Rocky View County (RVC) is reminding residents to consider taking action to limit the spread of foxtail barley, particularly in areas of high disturbance, drought-damaged fields, or lands with high saline content in their soils.
While foxtail barley is native to the prairie, it thrives in warm, dry weather and can quickly take over areas where there is not much other competition from grasses or other plants.
Mowing or pulling the plant by hand is the most effective way to prevent foxtail from spreading and going to seed, explained RVC agricultural services officer Delaney McNaughton.

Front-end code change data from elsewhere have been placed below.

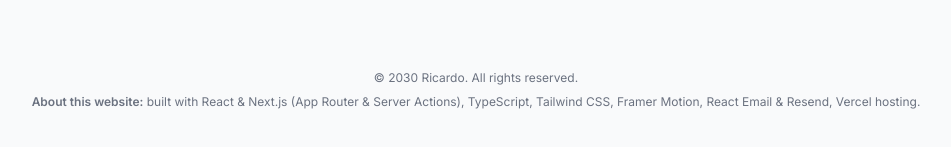
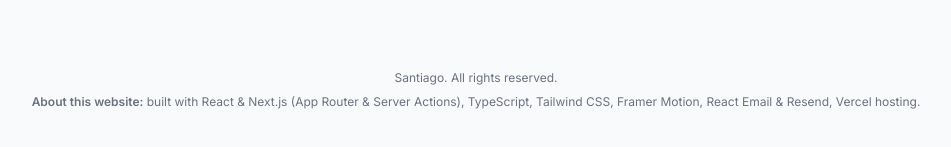
Before and after one commit to galeonn321/portfolio, a Next.js app: page / in a window 1280 px wide. Shown: the part 4183-4330 px from the top of the page, without its empty margins (164-1115 px from the left). Built offline with nearby package versions, Linux system fonts and the light colour scheme; no server answers.

Commit message:
add small changes

```diff
--- a/components/footer.tsx
+++ b/components/footer.tsx
@@ -4,7 +4,7 @@ export default function Footer() {
   return (
     <footer className="mb-10 px-4 text-center text-gray-500">
       <small className="mb-2 block text-xs">
-        &copy; 2030 Ricardo. All rights reserved.
+        Santiago. All rights reserved.
       </small>
       <p className="text-xs">
         <span className="font-semibold">About this website:</span> built with
--- a/components/intro.tsx
+++ b/components/intro.tsx
@@ -32,7 +32,7 @@ export default function Intro() {
           >
             <Image
               src={require("../assets/My picture.png")}
-              alt="Ricardo portrait"
+              alt="Santiago portrait"
               width="400"
               height="400"
               quality="100"
```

“Glyphosate can be an effective herbicide to control foxtail, but spot treatment is recommended as it is a non-selective herbicide that will take out favourable vegetation that out competes foxtail,” she said. “Foxtail is one of a few species which grows in saline soil so ongoing management will be required throughout the growing season.”
Since foxtail barley is a native species, it is not subject to the Alberta Weed Control Act. But McNaughton recommended county residents get ahead of the problem by being proactive in their weed management.

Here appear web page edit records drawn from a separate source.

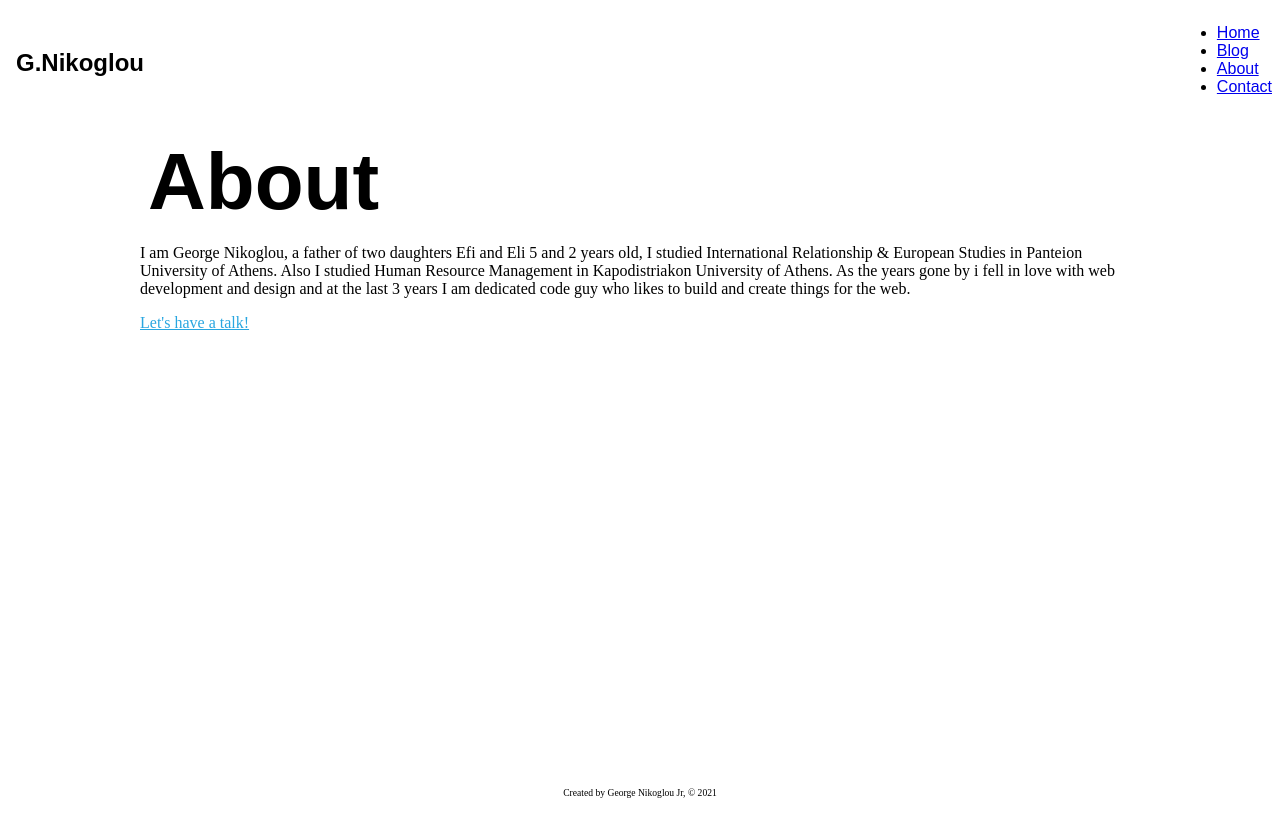
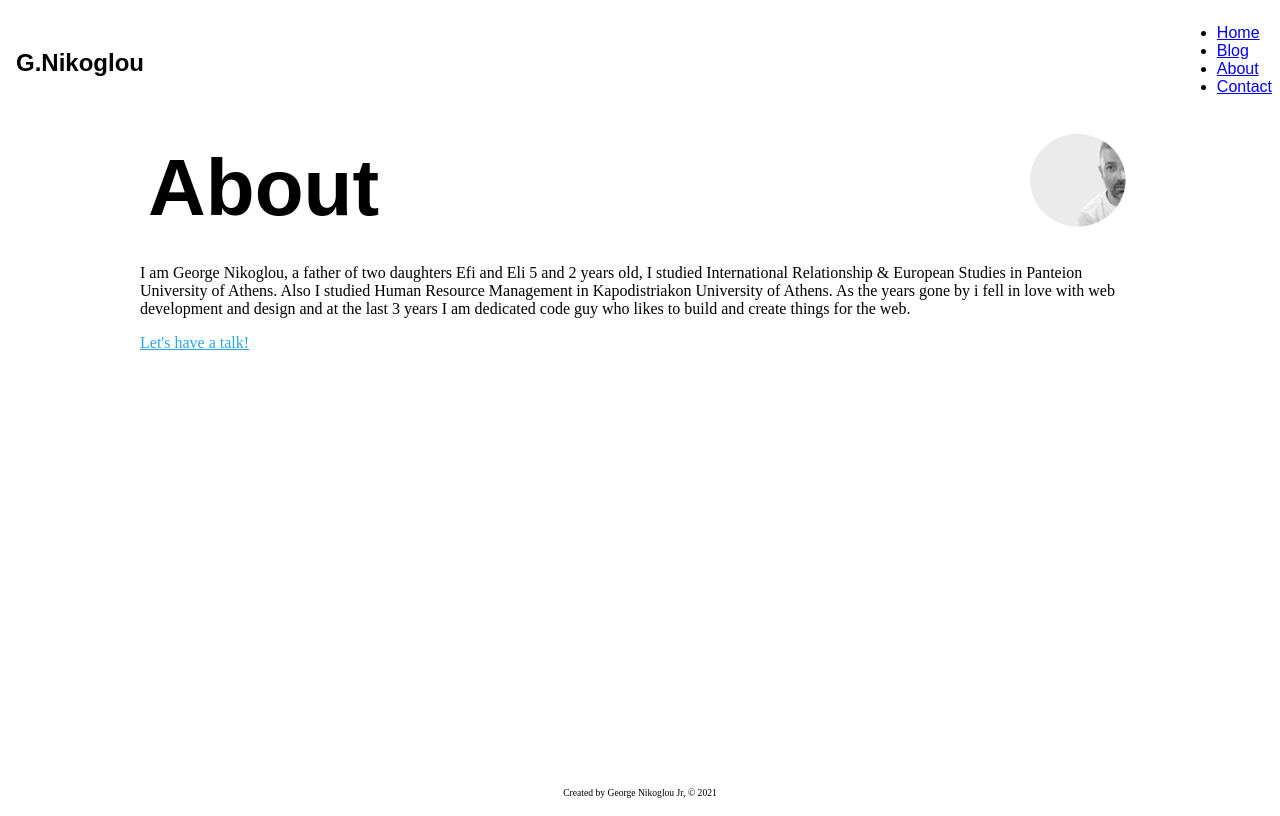
Before and after one commit to nison79/gatsby-bootcamp-portfolio, a Gatsby site: page /about in a window 1280 px wide. Built offline with nearby package versions, Linux system fonts and the light colour scheme; Gatsby itself is replaced by a stand-in of ours.

Commit message:
basic Style done

```diff
--- a/src/components/header.module.scss
+++ b/src/components/header.module.scss
@@ -49,5 +49,5 @@
 }
 
 .active-nav-item {
-  color:#EA14BC
+  color:#EA14BC;
 }
--- a/src/pages/about.js
+++ b/src/pages/about.js
@@ -2,6 +2,7 @@ import React from 'react'
 import { Link } from 'gatsby'
 
 import aboutStyles from '../pages/about.module.scss'
+import img from '../img/me.png'
 
 import Layout from '../components/layout'
 import Head from '../components/head'
@@ -11,7 +12,10 @@ function AboutPage() {
     <Layout>
     <div className={aboutStyles.container}>
           <Head title="About"/>
-          <h1 className={aboutStyles.heading}>About</h1>
+          <div className={aboutStyles.headingLarge}>
+            <h1 className={aboutStyles.heading}>About</h1>
+            <img src={img} className={aboutStyles.img}></img>
+          </div>
           <p>I am George Nikoglou, a father of two daughters Efi and Eli 5 and 2 years old, I studied International Relationship & European Studies in Panteion University of Athens. Also I studied Human Resource Management in Kapodistriakon University of Athens. As the years gone by i fell in love with web development and design and at the last 3 years I am dedicated code guy who likes to build and create things for the web.</p>
         <p>
           <Link to="/contact">Let's have a talk!</Link>
--- a/src/pages/about.module.scss
+++ b/src/pages/about.module.scss
@@ -1,13 +1,34 @@
 .container {
   max-width:1000px;
   margin: 0 auto;
+  // background-image: url('../img//me.png');
+  // background-repeat: no-repeat;
+  // background-size: 70px;
+  // background-position: center;
+
+  .img{
+    width:120px;
+    height:120px;
+    object-fit: cover;
+  }
 
   .heading {
     font-size :5rem;
+  }
+
+  .headingLarge{
+    display:flex;
+    flex-direction: row;
+    align-items: center;
+    justify-content: space-between;
+
   }
 
   a {
     color:#29A6E0;
 
   }
+  p{
+    font-size:1rem;
+  }
 }
--- a/src/pages/contact.module.scss
+++ b/src/pages/contact.module.scss
@@ -12,6 +12,10 @@ h3{
   margin:2rem 0;
 }
 
+a {
+  color:#EA14BC;
+}
+
 .details {
   margin-top: 5rem;;
   p{
--- a/src/templates/blog.module.scss
+++ b/src/templates/blog.module.scss
@@ -1,3 +1,5 @@
+//this is the TEMPLATE
+
 .container {
   max-width: 1000px;
   margin: 0 auto;
```
Also changed, not shown: src/img/me.png (added).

RVC does do some limited management of foxtail barley on public lands, she confirmed.
“Mowing throughout the growing season to prevent foxtail from going to seed is the best action at this time,” McNaughton stated. “While Rocky View County does not specifically target foxtail in its mowing program, municipal reserves are cut once per year and ditches are cut once or twice per year.”
Perhaps one of the biggest threats foxtail barley poses in RVC is to pets and livestock if left unchecked.
“The barbed seed head of foxtail grass can make it harmful for pets and livestock and therefore it is important for pet owners to keep pets on a leash or avoid the areas where foxtail is present,” McNaughton said, adding that preventing the weed from growing to the point where it produces a seed head is key to limiting its spread.
“Foxtail barley is an annual plant with shallow, fibrous roots and therefore it primarily spreads by seeds,” she explained. “The seeds will germinate in areas with poor competition due to saline soil, drought, or areas prone to flooding.”